> [WHAT IS REQUIRED]
Because the images are not wanted, restate every line below word for word without them.

Modification records
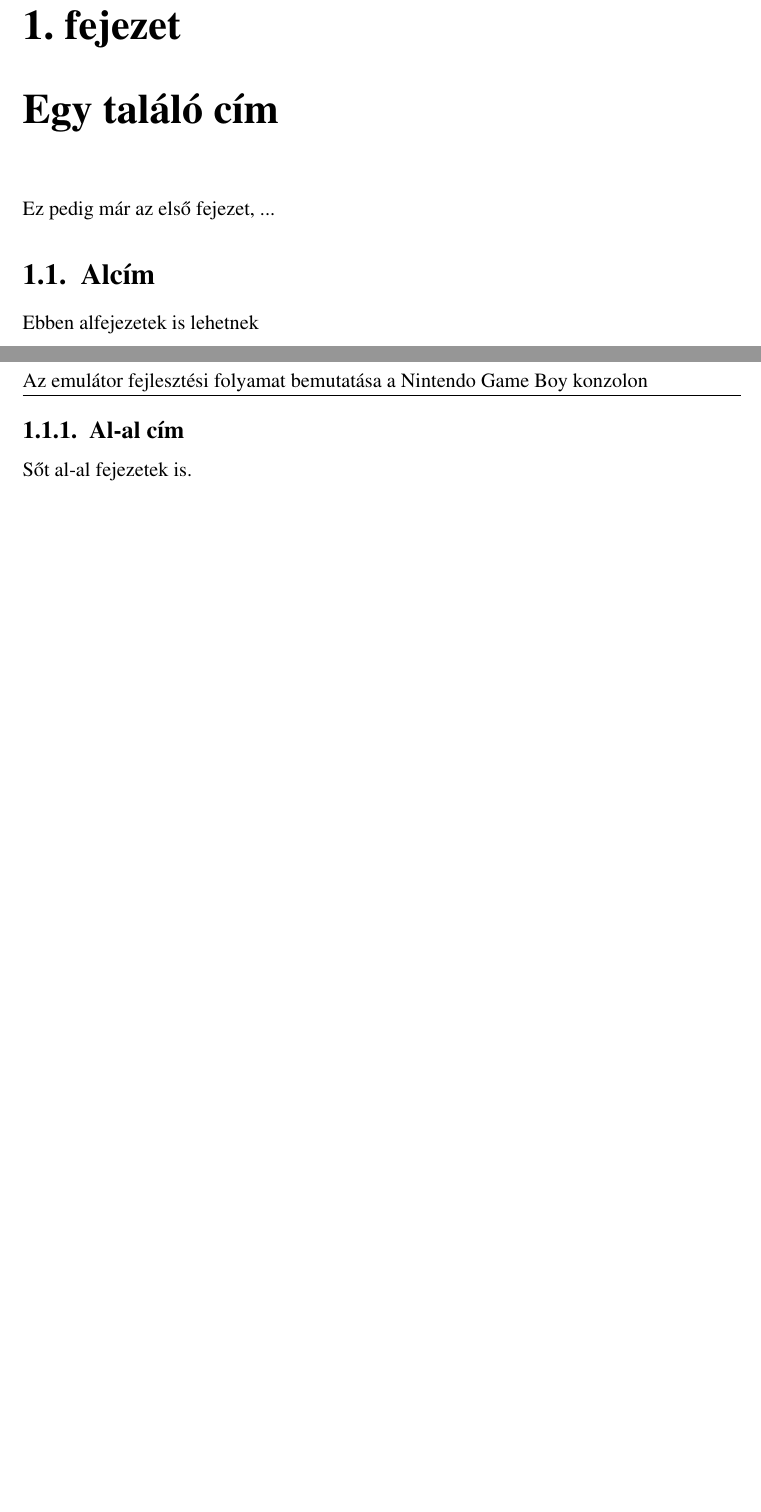
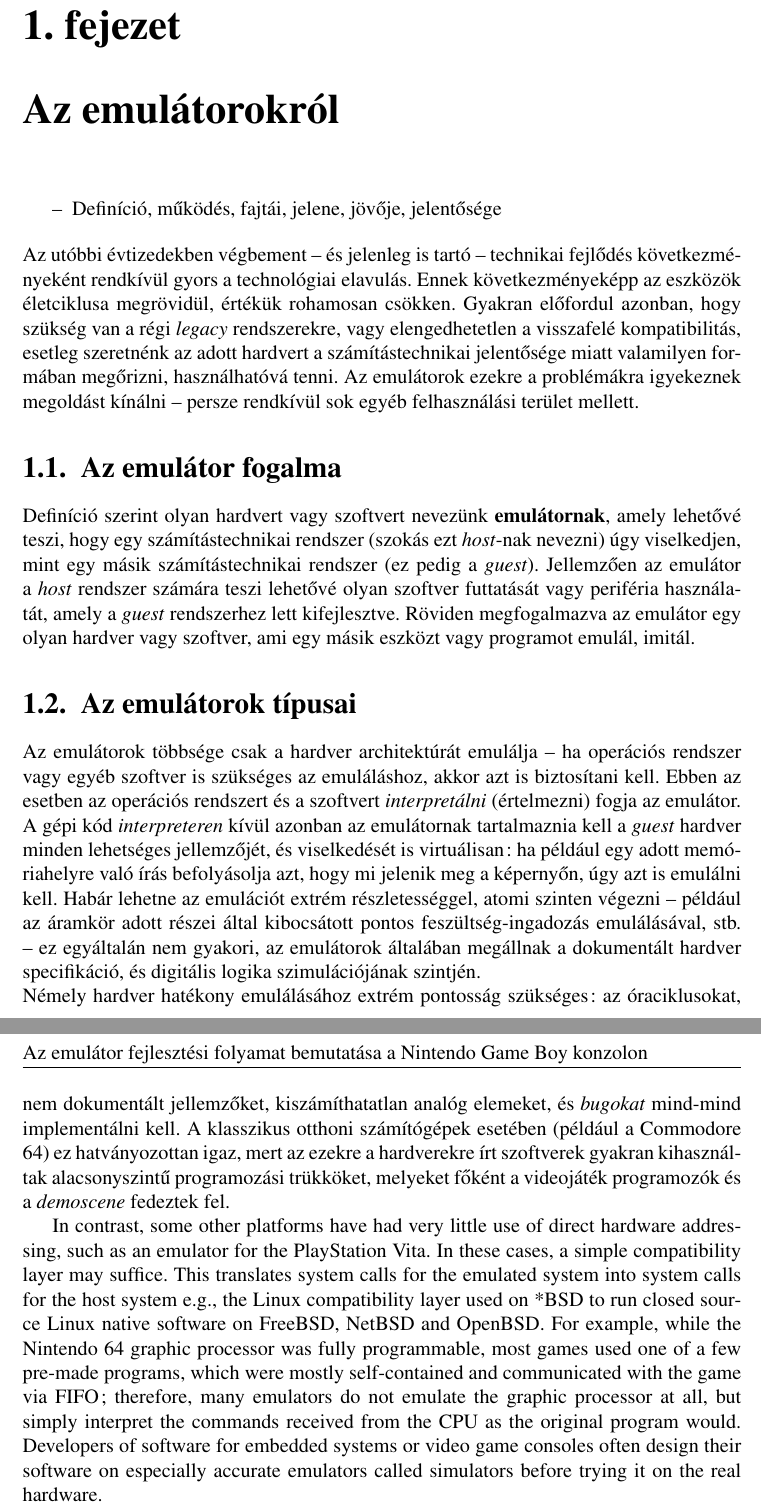
Before and after one commit to krtibo/Rust-Boy, a LaTeX thesis (Thesis/thesis.tex, which reads Thesis/1st_chapter.tex): two parts of pages 6 and 7 of 10, joined at a grey line, cut so that both start at the same text, the shorter picture padded with empty space. Compiled offline with LaTeX, dvips and Ghostscript; the source files are stored in an older character set and shown here as Unicode.

Commit message:
Thesis writing, 1st chapter.

```diff
--- /dev/null
+++ b/Thesis/1st_chapter.tex
@@ -0,0 +1,18 @@
+\chapter{Az emulátorokról}
+
+\begin{itemize}
+  \item Definíció, működés, fajtái, jelene, jövője, jelentősége
+\end{itemize}
+
+\noindent Az utóbbi évtizedekben végbement -- és jelenleg is tartó -- technikai fejlődés következ\-mé\-nyeként rendkívül gyors a technológiai elavulás. Ennek következményeképp az eszközök életciklusa megrövidül, értékük rohamosan csökken. Gyakran előfordul azonban, hogy szükség van a régi \textit{legacy} rendszerekre, vagy elengedhetetlen a visszafelé kompatibilitás, esetleg szeretnénk az adott hardvert a számítástechnikai jelentősége miatt valamilyen formában megőrizni, használhatóvá tenni. Az emulátorok ezekre a problémákra igyekeznek megoldást kínálni -- persze rendkívül sok egyéb felhasználási terület mellett.
+
+\section{Az emulátor fogalma}
+
+Definíció szerint olyan hardvert vagy szoftvert nevezünk \textbf{emulátornak}, amely lehetővé teszi, hogy egy számítástechnikai rendszer (szokás ezt \textit{host}-nak nevezni) úgy viselkedjen, mint egy másik számítástechnikai rendszer (ez pedig a \textit{guest}). Jellemzően az emulátor a \textit{host} rendszer számára teszi lehetővé olyan szoftver futtatását vagy periféria használatát, amely a \textit{guest} rendszerhez lett kifejlesztve. Röviden megfogalmazva az emulátor egy olyan hardver vagy szoftver, ami egy másik eszközt vagy programot emulál, imitál.
+
+\section{Az emulátorok típusai}
+
+Az emulátorok többsége csak a hardver architektúrát emulálja -- ha operációs rendszer vagy egyéb szoftver is szükséges az emuláláshoz, akkor azt is biztosítani kell. Ebben az esetben az operációs rendszert és a szoftvert \textit{interpretálni} (értelmezni) fogja az emulátor. A gépi kód \textit{interpreteren} kívül azonban az emulátornak tartalmaznia kell a \textit{guest} hardver minden lehetséges jellemzőjét, és viselkedését is virtuálisan: ha például egy adott me\-mó\-ri\-a\-hely\-re való írás befolyásolja azt, hogy mi jelenik meg a képernyőn, úgy azt is emulálni kell. Habár lehetne az emulációt extrém részletességgel, atomi szinten végezni -- például az áramkör adott részei által kibocsátott pontos feszültség-ingadozás emulálásával, stb. -- ez egyáltalán nem gyakori, az emulátorok általában megállnak a dokumentált hardver specifikáció, és digitális logika szimulációjának szintjén. \\
+Némely hardver hatékony emulálásához extrém pontosság szükséges: az óraciklusokat, nem dokumentált jellemzőket, kiszámíthatatlan analóg elemeket, és \textit{bugokat} mind-mind implementálni kell. A klasszikus otthoni számítógépek esetében (például a Commodore 64) ez hatványozottan igaz, mert az ezekre a hardverekre írt szoftverek gyakran kihasználtak alacsonyszintű programozási trükköket, melyeket főként a videojáték programozók és a \textit{demoscene} fedeztek fel.
+
+In contrast, some other platforms have had very little use of direct hardware addressing, such as an emulator for the PlayStation Vita. In these cases, a simple compatibility layer may suffice. This translates system calls for the emulated system into system calls for the host system e.g., the Linux compatibility layer used on *BSD to run closed source Linux native software on FreeBSD, NetBSD and OpenBSD. For example, while the Nintendo 64 graphic processor was fully programmable, most games used one of a few pre-made programs, which were mostly self-contained and communicated with the game via FIFO; therefore, many emulators do not emulate the graphic processor at all, but simply interpret the commands received from the CPU as the original program would. Developers of software for embedded systems or video game consoles often design their software on especially accurate emulators called simulators before trying it on the real hardware.
--- a/Thesis/thesis.tex
+++ b/Thesis/thesis.tex
@@ -172,21 +172,7 @@
 A processzor modellezése a regiszterek, flagek, és egyéb jellemzők megtervezésével kez\-dő\-dik, majd következő lépésként az utasításkészlet megvalósításával folytatódik. A CPU-hoz szorosan kapcsolódó memória ez után kerül tárgyalásra. A memória ismertetése után az időzítők, majd a PPU felépítése és működése szerepel. Az implementáció ezen pontján a boot ROM már futtathatóvá válik, erről is esik majd néhány szó. A fej\-lesz\-té\-si részt a joypad jellemzői és megoldásai zárják. \\
 A dolgozat zárásaként bemutatásra kerül az emulátor használata, illetve a fejlesztésből adódó dependenciák, majd végül a teszt ROM-ok jellemzői, futtatásuk, és a futtatási e\-red\-mé\-nyeik.
 
-
-
-\chapter{Egy találó cím}
-
-Ez pedig már az első fejezet, ...
-
-\section{Alcím}
-Ebben alfejezetek is lehetnek
-\newpage
-
-\subsection{Al-al cím}
-Sőt al-al fejezetek is.
-
-%Oldaltörést is alkalmazhatunk
-\pagebreak
+\input{./1st_chapter.tex}
 
 
 \chapter*{Nyilatkozat}
```
Also changed, not shown: Thesis/Plan/vazlat.tex (+9 -2 lines), Thesis/Output/thesis.pdf (added), Thesis/Plan/vazlat.pdf, Thesis/thesis.pdf (deleted), 2 other files.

> [RESULT BELOW]
Before and after one commit to krtibo/Rust-Boy, a LaTeX thesis (Thesis/thesis.tex, which reads Thesis/1st_chapter.tex): two parts of pages 6 and 7 of 10, joined at a grey line, cut so that both start at the same text, the shorter picture padded with empty space. Compiled offline with LaTeX, dvips and Ghostscript; the source files are stored in an older character set and shown here as Unicode.

Commit message:
Thesis writing, 1st chapter.

```diff
--- /dev/null
+++ b/Thesis/1st_chapter.tex
@@ -0,0 +1,18 @@
+\chapter{Az emulátorokról}
+
+\begin{itemize}
+  \item Definíció, működés, fajtái, jelene, jövője, jelentősége
+\end{itemize}
+
+\noindent Az utóbbi évtizedekben végbement -- és jelenleg is tartó -- technikai fejlődés következ\-mé\-nyeként rendkívül gyors a technológiai elavulás. Ennek következményeképp az eszközök életciklusa megrövidül, értékük rohamosan csökken. Gyakran előfordul azonban, hogy szükség van a régi \textit{legacy} rendszerekre, vagy elengedhetetlen a visszafelé kompatibilitás, esetleg szeretnénk az adott hardvert a számítástechnikai jelentősége miatt valamilyen formában megőrizni, használhatóvá tenni. Az emulátorok ezekre a problémákra igyekeznek megoldást kínálni -- persze rendkívül sok egyéb felhasználási terület mellett.
+
+\section{Az emulátor fogalma}
+
+Definíció szerint olyan hardvert vagy szoftvert nevezünk \textbf{emulátornak}, amely lehetővé teszi, hogy egy számítástechnikai rendszer (szokás ezt \textit{host}-nak nevezni) úgy viselkedjen, mint egy másik számítástechnikai rendszer (ez pedig a \textit{guest}). Jellemzően az emulátor a \textit{host} rendszer számára teszi lehetővé olyan szoftver futtatását vagy periféria használatát, amely a \textit{guest} rendszerhez lett kifejlesztve. Röviden megfogalmazva az emulátor egy olyan hardver vagy szoftver, ami egy másik eszközt vagy programot emulál, imitál.
+
+\section{Az emulátorok típusai}
+
+Az emulátorok többsége csak a hardver architektúrát emulálja -- ha operációs rendszer vagy egyéb szoftver is szükséges az emuláláshoz, akkor azt is biztosítani kell. Ebben az esetben az operációs rendszert és a szoftvert \textit{interpretálni} (értelmezni) fogja az emulátor. A gépi kód \textit{interpreteren} kívül azonban az emulátornak tartalmaznia kell a \textit{guest} hardver minden lehetséges jellemzőjét, és viselkedését is virtuálisan: ha például egy adott me\-mó\-ri\-a\-hely\-re való írás befolyásolja azt, hogy mi jelenik meg a képernyőn, úgy azt is emulálni kell. Habár lehetne az emulációt extrém részletességgel, atomi szinten végezni -- például az áramkör adott részei által kibocsátott pontos feszültség-ingadozás emulálásával, stb. -- ez egyáltalán nem gyakori, az emulátorok általában megállnak a dokumentált hardver specifikáció, és digitális logika szimulációjának szintjén. \\
+Némely hardver hatékony emulálásához extrém pontosság szükséges: az óraciklusokat, nem dokumentált jellemzőket, kiszámíthatatlan analóg elemeket, és \textit{bugokat} mind-mind implementálni kell. A klasszikus otthoni számítógépek esetében (például a Commodore 64) ez hatványozottan igaz, mert az ezekre a hardverekre írt szoftverek gyakran kihasználtak alacsonyszintű programozási trükköket, melyeket főként a videojáték programozók és a \textit{demoscene} fedeztek fel.
+
+In contrast, some other platforms have had very little use of direct hardware addressing, such as an emulator for the PlayStation Vita. In these cases, a simple compatibility layer may suffice. This translates system calls for the emulated system into system calls for the host system e.g., the Linux compatibility layer used on *BSD to run closed source Linux native software on FreeBSD, NetBSD and OpenBSD. For example, while the Nintendo 64 graphic processor was fully programmable, most games used one of a few pre-made programs, which were mostly self-contained and communicated with the game via FIFO; therefore, many emulators do not emulate the graphic processor at all, but simply interpret the commands received from the CPU as the original program would. Developers of software for embedded systems or video game consoles often design their software on especially accurate emulators called simulators before trying it on the real hardware.
--- a/Thesis/thesis.tex
+++ b/Thesis/thesis.tex
@@ -172,21 +172,7 @@
 A processzor modellezése a regiszterek, flagek, és egyéb jellemzők megtervezésével kez\-dő\-dik, majd következő lépésként az utasításkészlet megvalósításával folytatódik. A CPU-hoz szorosan kapcsolódó memória ez után kerül tárgyalásra. A memória ismertetése után az időzítők, majd a PPU felépítése és működése szerepel. Az implementáció ezen pontján a boot ROM már futtathatóvá válik, erről is esik majd néhány szó. A fej\-lesz\-té\-si részt a joypad jellemzői és megoldásai zárják. \\
 A dolgozat zárásaként bemutatásra kerül az emulátor használata, illetve a fejlesztésből adódó dependenciák, majd végül a teszt ROM-ok jellemzői, futtatásuk, és a futtatási e\-red\-mé\-nyeik.
 
-
-
-\chapter{Egy találó cím}
-
-Ez pedig már az első fejezet, ...
-
-\section{Alcím}
-Ebben alfejezetek is lehetnek
-\newpage
-
-\subsection{Al-al cím}
-Sőt al-al fejezetek is.
-
-%Oldaltörést is alkalmazhatunk
-\pagebreak
+\input{./1st_chapter.tex}
 
 
 \chapter*{Nyilatkozat}
```
Also changed, not shown: Thesis/Plan/vazlat.tex (+9 -2 lines), Thesis/Output/thesis.pdf (added), Thesis/Plan/vazlat.pdf, Thesis/thesis.pdf (deleted), 2 other files.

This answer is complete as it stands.